Hopes dashed, Ellen White mourned, “The chosen protector of my youth, the companion of my life, the sharer of my labors and afflictions, was taken from my side, and I was left to finish my work and to fight the battle alone.”³ “The shock of my husband’s death—so sudden, so unexpected—fell upon me with crushing weight,”⁴ she wrote.


This was not the first time Ellen White had confronted significant loss. Her youngest son, John Herbert, died as an infant in December of 1860. Just three years later James and Ellen lost their oldest son, 16-year-old Henry.

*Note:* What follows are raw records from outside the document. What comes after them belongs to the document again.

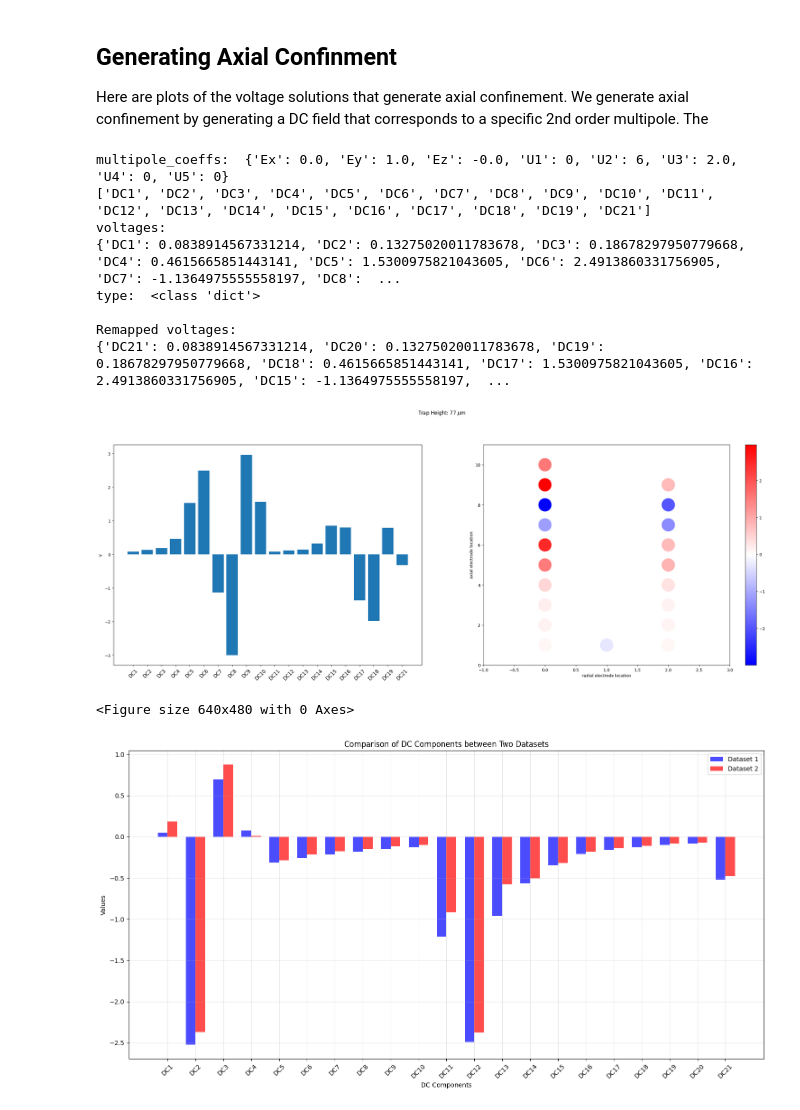
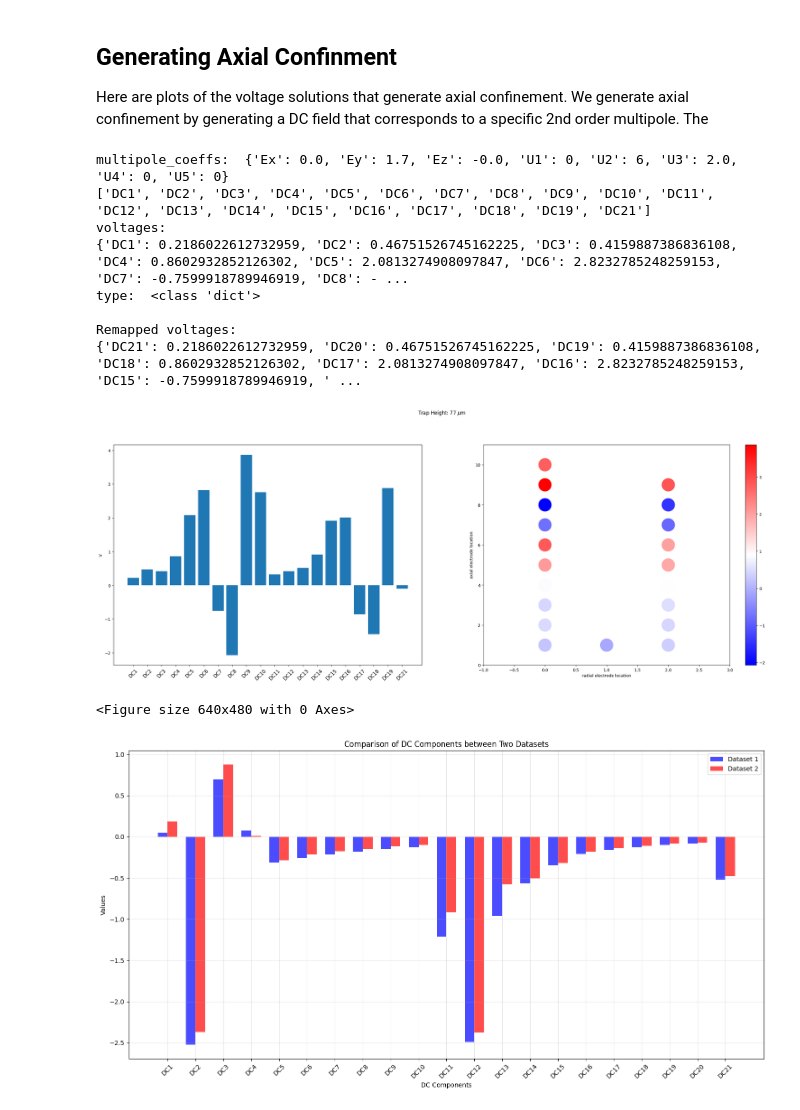
Before and after one commit to HaeffnerLab/bem, a Jupyter notebook: examples/Integrated_photonics/III_Multipole_Expansion.ipynb, the cells around one changed output. Saved outputs shown, nothing was run; the diff lists cells and outputs as text; code cells hidden in the pictures.

```diff
--- a/examples/Integrated_photonics/III_Multipole_Expansion.ipynb
+++ b/examples/Integrated_photonics/III_Multipole_Expansion.ipynb
@@ -35,7 +35,7 @@ area = 1e-4
 
 path = module_path+'/inter_results/htrap/htrap_'+str(radius)+'_'+str(area)+'_simulation.pkl'
 # el2
-zl = ( +490.001 + 0.0 ) *1e-3
+zl = ( +479.001 + 0.0 ) *1e-3
 # el3.5
 # zl = -210*1e-3
 # el4
@@ -389,12 +389,12 @@ def plot_muls(s,xl,zl,roi,height, **multipoles): # ey, ez, ex, u3, u2, u5, u1, u
 #                      u4=0)
 
 u2_value = 6
-zl0 = (+490.001 + 0.0) *1e-3
+zl0 = (+479.001 + 0.0) *1e-3
 voltages = plot_muls(s,xl,zl0,roi,
                      height = yl*1e3,
                      ez=-0.0,  # - moves the ion to the camera x-axis
                      ex=+0.0,  # + moves the ion to the camera negative x-axis
-                     ey=+1.00, # + means moving the ion to the camera x-axis
+                     ey=+1.70, # + means moving the ion to the camera x-axis
                      u2=u2_value,
                      u5=0,
                      u1=0,
@@ -418,37 +418,37 @@ voltage_mapping = {
     "DC8": "DC14",
     "DC9": "DC13",
     "DC10": "DC12",
     "DC11": "DC10",
     "DC12": "DC9",
     "DC13": "DC8",
     "DC14": "DC7",
     "DC15": "DC6",
     "DC16": "DC5",
     "DC17": "DC4",
     "DC18": "DC3",
     "DC19": "DC2",
     "DC20": "DC1",
     "DC21": "DC11",
 }
 
 # Remap the voltages dictionary keys using voltage_mapping. if there is no the corresponding key in the original dictionary, assign value 0.0 to the corresponding key in the remapped dictionary
 remapped_voltages = {voltage_mapping.get(k, k): v for k, v in voltages.items()}
 print(f"\nRemapped voltages: \n{remapped_voltages}")
 
 fig.canvas.draw()
 fig.tight_layout(pad=1)
 fig = plt.figure()
 plt.show()
 # %% [output]
-multipole_coeffs:  {'Ex': 0.0, 'Ey': 1.0, 'Ez': -0.0, 'U1': 0, 'U2': 6, 'U3': 2.0, 'U4': 0, 'U5': 0}
+multipole_coeffs:  {'Ex': 0.0, 'Ey': 1.7, 'Ez': -0.0, 'U1': 0, 'U2': 6, 'U3': 2.0, 'U4': 0, 'U5': 0}
 ['DC1', 'DC2', 'DC3', 'DC4', 'DC5', 'DC6', 'DC7', 'DC8', 'DC9', 'DC10', 'DC11', 'DC12', 'DC13', 'DC14', 'DC15', 'DC16', 'DC17', 'DC18', 'DC19', 'DC21']
 voltages:
-{'DC1': 0.0838914567331214, 'DC2': 0.13275020011783678, 'DC3': 0.18678297950779668, 'DC4': 0.4615665851443141, 'DC5': 1.5300975821043605, 'DC6': 2.4913860331756905, 'DC7': -1.1364975555558197, 'DC8':  ...
+{'DC1': 0.2186022612732959, 'DC2': 0.46751526745162225, 'DC3': 0.4159887386836108, 'DC4': 0.8602932852126302, 'DC5': 2.0813274908097847, 'DC6': 2.8232785248259153, 'DC7': -0.7599918789946919, 'DC8': - ...
 type:  <class 'dict'>
 
 Remapped voltages:
-{'DC21': 0.0838914567331214, 'DC20': 0.13275020011783678, 'DC19': 0.18678297950779668, 'DC18': 0.4615665851443141, 'DC17': 1.5300975821043605, 'DC16': 2.4913860331756905, 'DC15': -1.1364975555558197,  ...
+{'DC21': 0.2186022612732959, 'DC20': 0.46751526745162225, 'DC19': 0.4159887386836108, 'DC18': 0.8602932852126302, 'DC17': 2.0813274908097847, 'DC16': 2.8232785248259153, 'DC15': -0.7599918789946919, ' ...
-[figure, old version]
+[figure, new version]
 <Figure size 640x480 with 0 Axes>
 # %%
 import matplotlib.pyplot as plt
```
Also changed, not shown: parts of 4 cells of this notebook, 6 other files.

Both parents and the two surviving sons deeply mourned the youngest branch of their family tree, as well as the oldest, whose sweet songs were keenly missed.⁵ With each occurrence of loss, however, Ellen White fixed her eyes on the resurrection at Jesus’ second coming.

Following Paul’s counsel to the church in Thessalonica, Ellen White did not grieve “as others who have no hope” (1 Thess. 4:13). She knew humanity’s state in death and the promise of the resurrection. She fixed her eyes on the reality that death’s earthly sleep will soon be reversed for those who love Jesus.

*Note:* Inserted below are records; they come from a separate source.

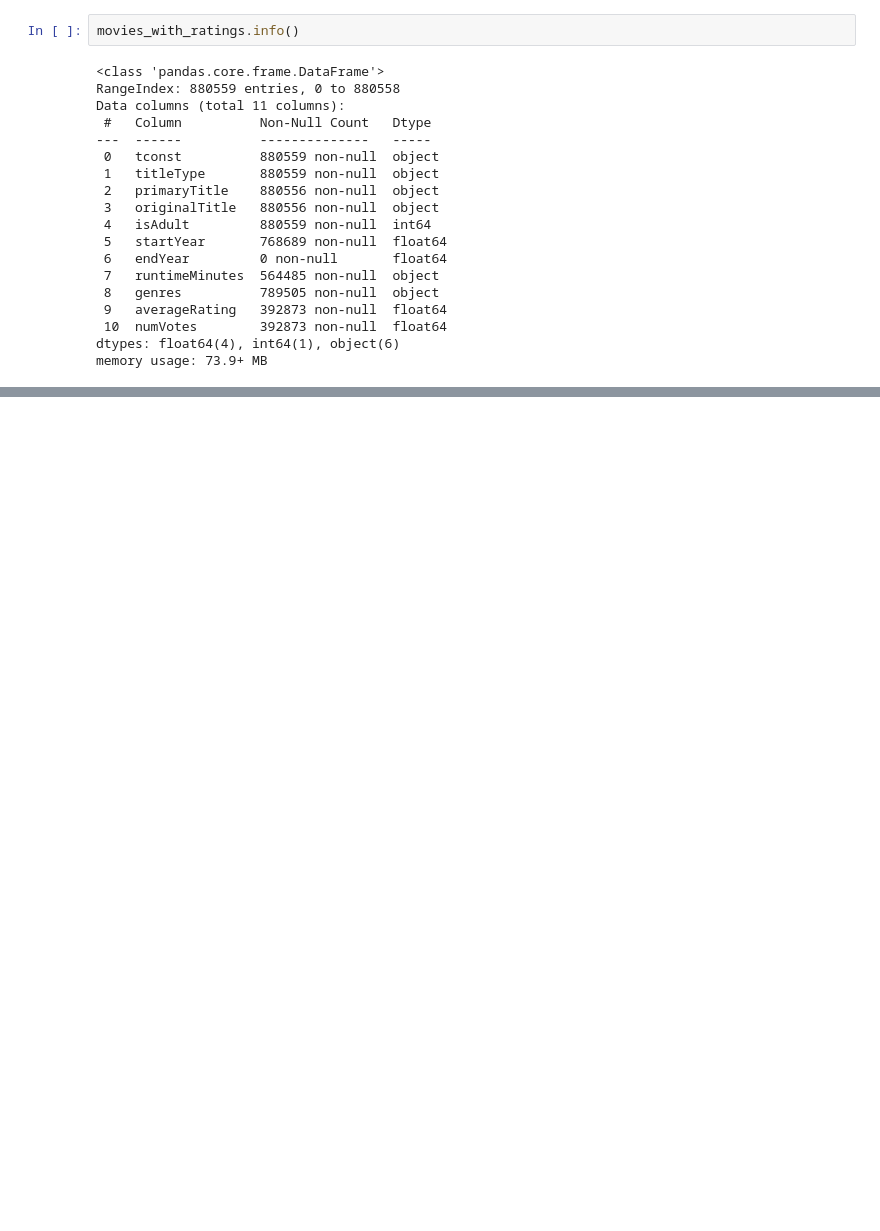
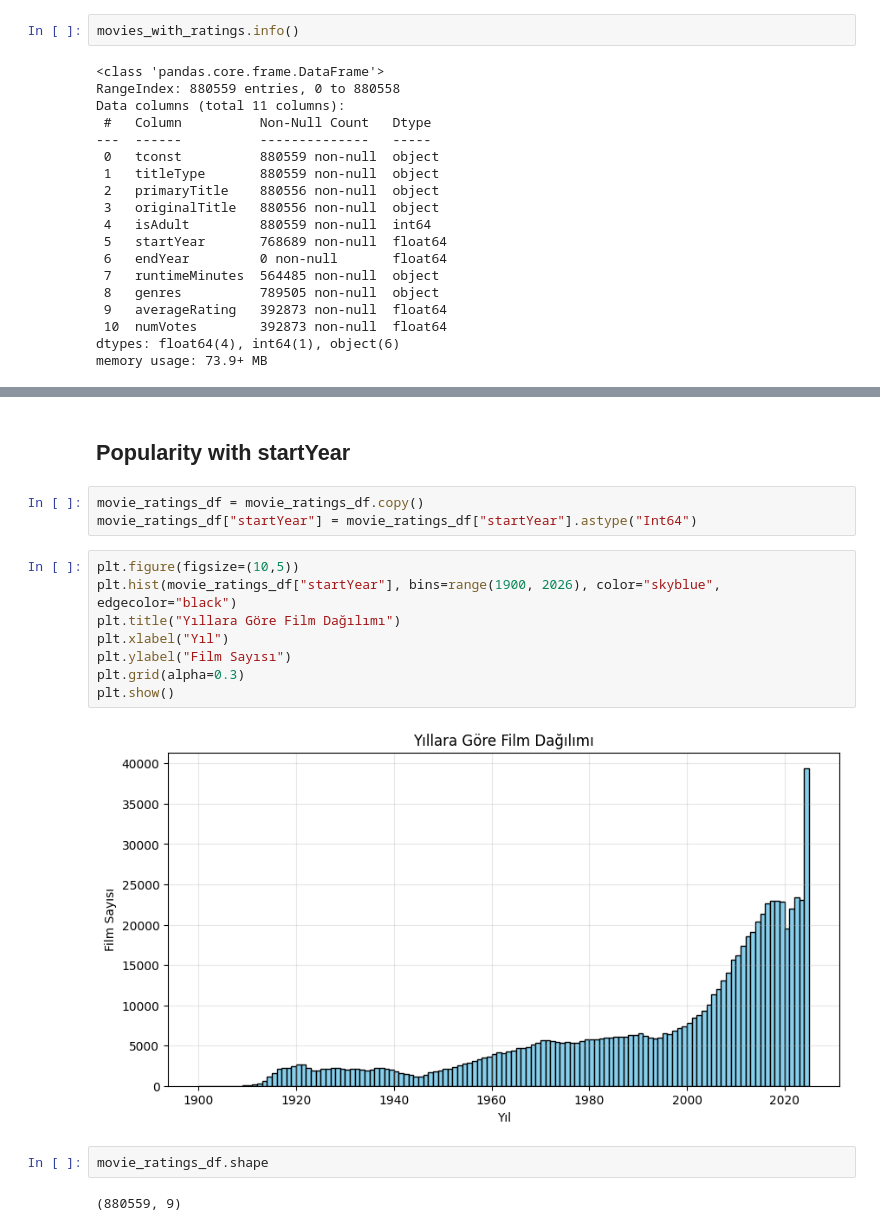
Before and after one commit to fsezgin/jellyfin-movie-recommender, a Jupyter notebook: notebooks/populariy-based.ipynb, the cells around one changed output, grey strips where cells are left out. Saved outputs shown, nothing was run; the diff lists cells and outputs as text; blank space fills up the shorter version.

```diff
--- a/notebooks/populariy-based.ipynb
+++ b/notebooks/populariy-based.ipynb
@@ -138,0 +203,19 @@ KeyError: 'averageRating'
+# %% [markdown]
+## Popularity with startYear
+# %%
+movie_ratings_df = movie_ratings_df.copy()
+movie_ratings_df["startYear"] = movie_ratings_df["startYear"].astype("Int64")
+# %%
+plt.figure(figsize=(10,5))
+plt.hist(movie_ratings_df["startYear"], bins=range(1900, 2026), color="skyblue", edgecolor="black")
+plt.title("Yıllara Göre Film Dağılımı")
+plt.xlabel("Yıl")
+plt.ylabel("Film Sayısı")
+plt.grid(alpha=0.3)
+plt.show()
+# %% [output]
+[figure, added]
+# %%
+movie_ratings_df.shape
+# %% [output]
+(880559, 9)
```
Also changed, not shown: parts of 25 cells of this notebook, 5 other files.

At one point in her ministry, Ellen White counseled a grieving minister who “hugged the grief to [his] bosom, . . . loved to dwell upon it, and . . . allowed [his] mind and thoughts to be seriously occupied with [his] grief.”⁶ Finding herself in the same position, Ellen White wrote, “I keenly feel my loss, but dare not give myself up to useless grief.”⁷

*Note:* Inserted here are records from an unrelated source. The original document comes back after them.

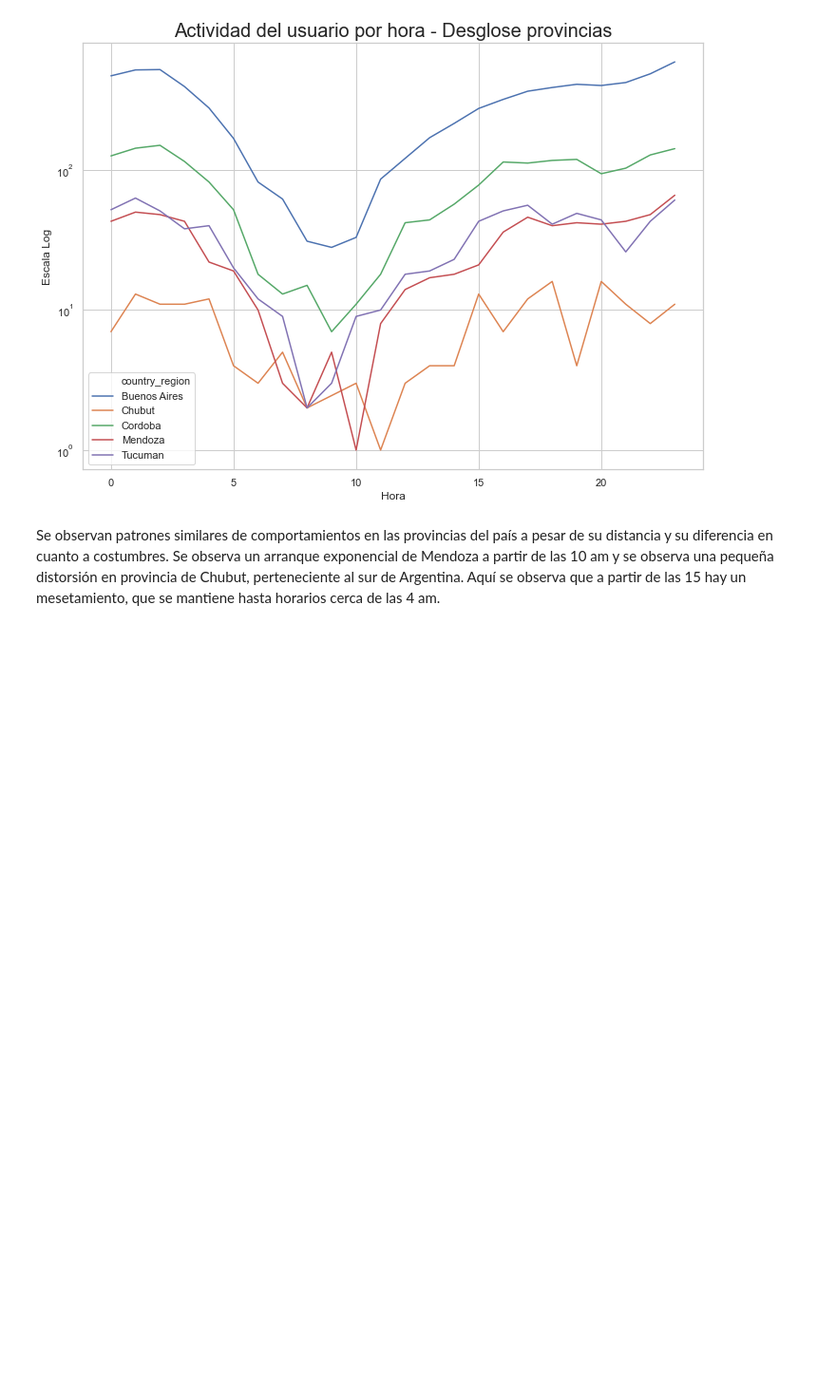
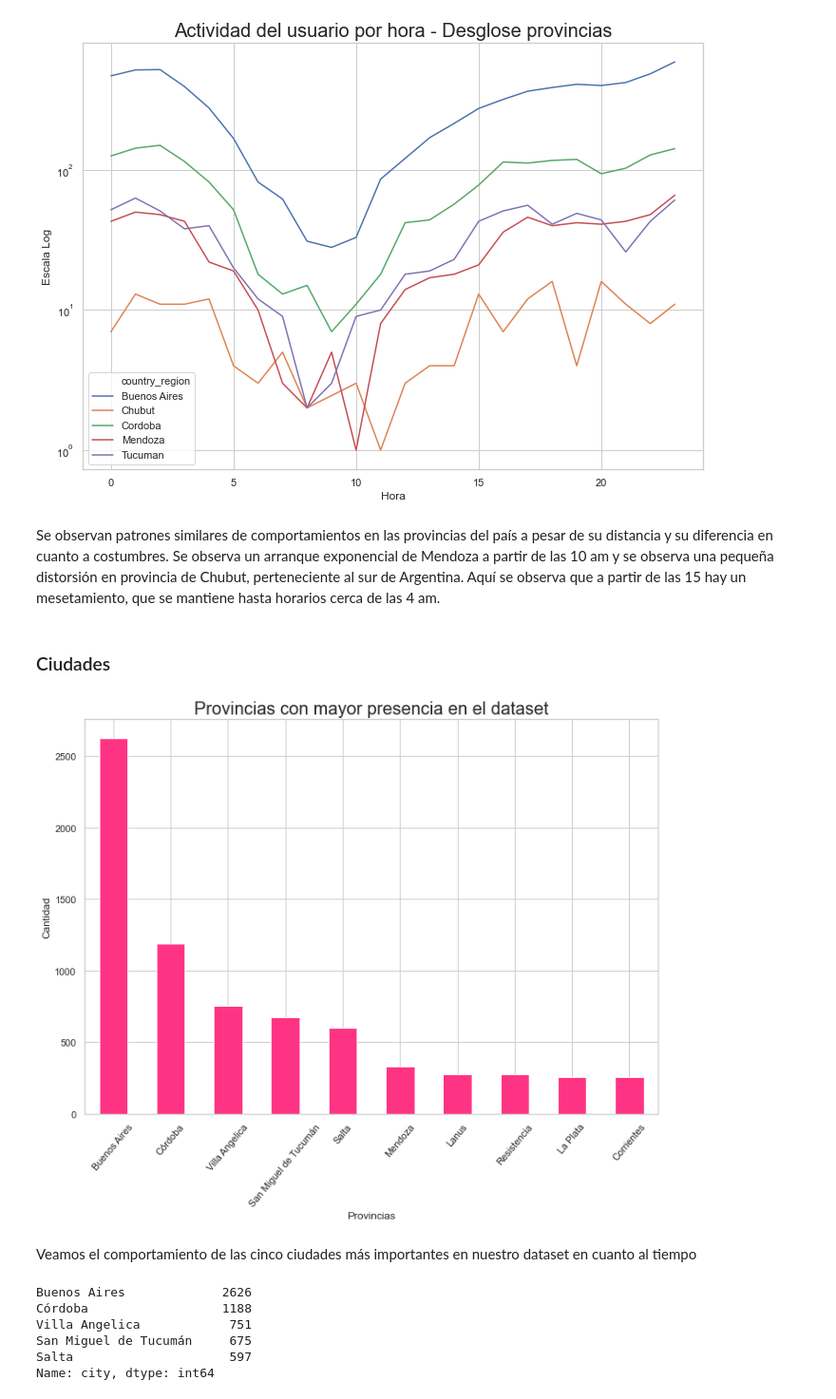
Before and after one commit to rodolfopardo/etermax, a Jupyter notebook: etermax_tecnico.ipynb, the cells around one changed output. Shown at 95% size. Drawn from its saved outputs; the diff is of its cells as text; code cells hidden in the pictures; blank space fills up the shorter version.

```diff
--- a/etermax_tecnico.ipynb
+++ b/etermax_tecnico.ipynb
@@ -607,3 +607,15 @@ plt.show()
 [figure]
 # %% [markdown]
 <p> Se observan patrones similares de comportamientos en las provincias del país a pesar de su distancia y su diferencia en cuanto a costumbres. Se observa un arranque exponencial de Mendoza a partir de las 10 am y se observa una pequeña distorsión en provincia de Chubut, perteneciente al sur de Argentina. Aquí se observa que a partir de las 15 hay un mesetamiento, que se mantiene hasta horarios cerca de las 4 am.</p>
+# %% [markdown]
+<h3>Ciudades</h3>
+# %%
+juego.city.value_counts().head(10).plot.bar(color = "#FF3383", rot = 50)
+plt.title('Provincias con mayor presencia en el dataset', fontsize = 20)
+plt.xlabel('Provincias')
+plt.ylabel('Cantidad')
+plt.show()
+# %% [output]
+[figure, added]
+# %% [markdown]
+<p>Veamos el comportamiento de las cinco ciudades más importantes en nuestro dataset en cuanto al tiempo </p>
@@ -609,0 +627,11 @@ plt.show()
+# %%
+#Chequeo que el filtro este ok
+
+ciudades['city'].value_counts()
+# %% [output]
+Buenos Aires             2626
+Córdoba                  1188
+Villa Angelica            751
+San Miguel de Tucumán     675
+Salta                     597
+Name: city, dtype: int64
```
Also changed, not shown: parts of 39 cells of this notebook, 1 other file.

Ellen White did not deny the reality of grief in the experience of others or even her own. She did not minimize the importance to work through these complex feelings. She did, however, make a distinction between the tendency to mourn loss in a self-centered, obsessive grief for which there is no remedy, as opposed to mourning in the light of God’s promises, which are intended to give hope that days of sorrow will be transformed to joy. By faith in God’s Word, this is an experience we can have today.


White came to the place where she could “look with pleasure upon his resting place”⁸ as she anticipated that her sleeping husband would soon be brought forth from the grave. With this newfound peace, she determined to honor her husband’s memory by continuing the work God had given her to do.

While at the beginning of her account she mourned the reality of moving ahead without her companion, at the conclusion she resolved to “take up my life work alone, in full confidence that my Redeemer will be with me.”⁹

Indeed, she did take up her appointed work. Ten years after James’s passing, she boarded a ship for Australia, where new ministries were established and important books were written. More than just accomplishing tasks, she desired that her ministry be characterized by kindness, gentleness, and patience. Her own bereavement made her more sensitive to the struggles of the living.


Ellen White addresses two practical ways we can process grief. First, she commends us to greater resistance against sin and the powers of darkness, which have brought the sting of death and loss. Second, she encourages us to serve Christ more passionately, knowing that the scars of human grief will be fully healed only when the Sun of Righteousness arises with healing in His wings (see Mal. 4:2).

During a time of widespread grief and loss, those words my wife’s parents memorialized in the form of a portrait offer a challenge and a positive step on the journey to healing: “The best way in which I and my children can honor the memory of him who has fallen,” Ellen White says, “is to take the work where he left it, and in the strength of Jesus carry it forward to completion.”¹⁰

We too can honor those whom we have lost by moving forward with renewed purpose, desiring to see their faces again, and chiefly, the face of our Redeemer, who makes this possible.

¹ Ellen G. White, Life Sketches of Ellen G. White (Mountain View, Calif.: Pacific Press Pub. Assn., 1915), p. 249.
² Ibid., p. 247.
³ Ibid.
Ibid., p. 252.
⁵ Ellen G. White, Testimonies for the Church (Mountain View, Calif.: Pacific Press Pub. Assn., 1948), vol. 1, p. 103.
⁶ Ellen G. White, Mind, Character, and Personality (Nashville: Southern Pub. Assn., 1977), vol. 2, p. 461.
⁷ E. G. White, Life Sketches, p. 253. (Italics supplied.)
Ibid., p. 254.
¹⁰ Ibid., p. 253.

Jarod Thomas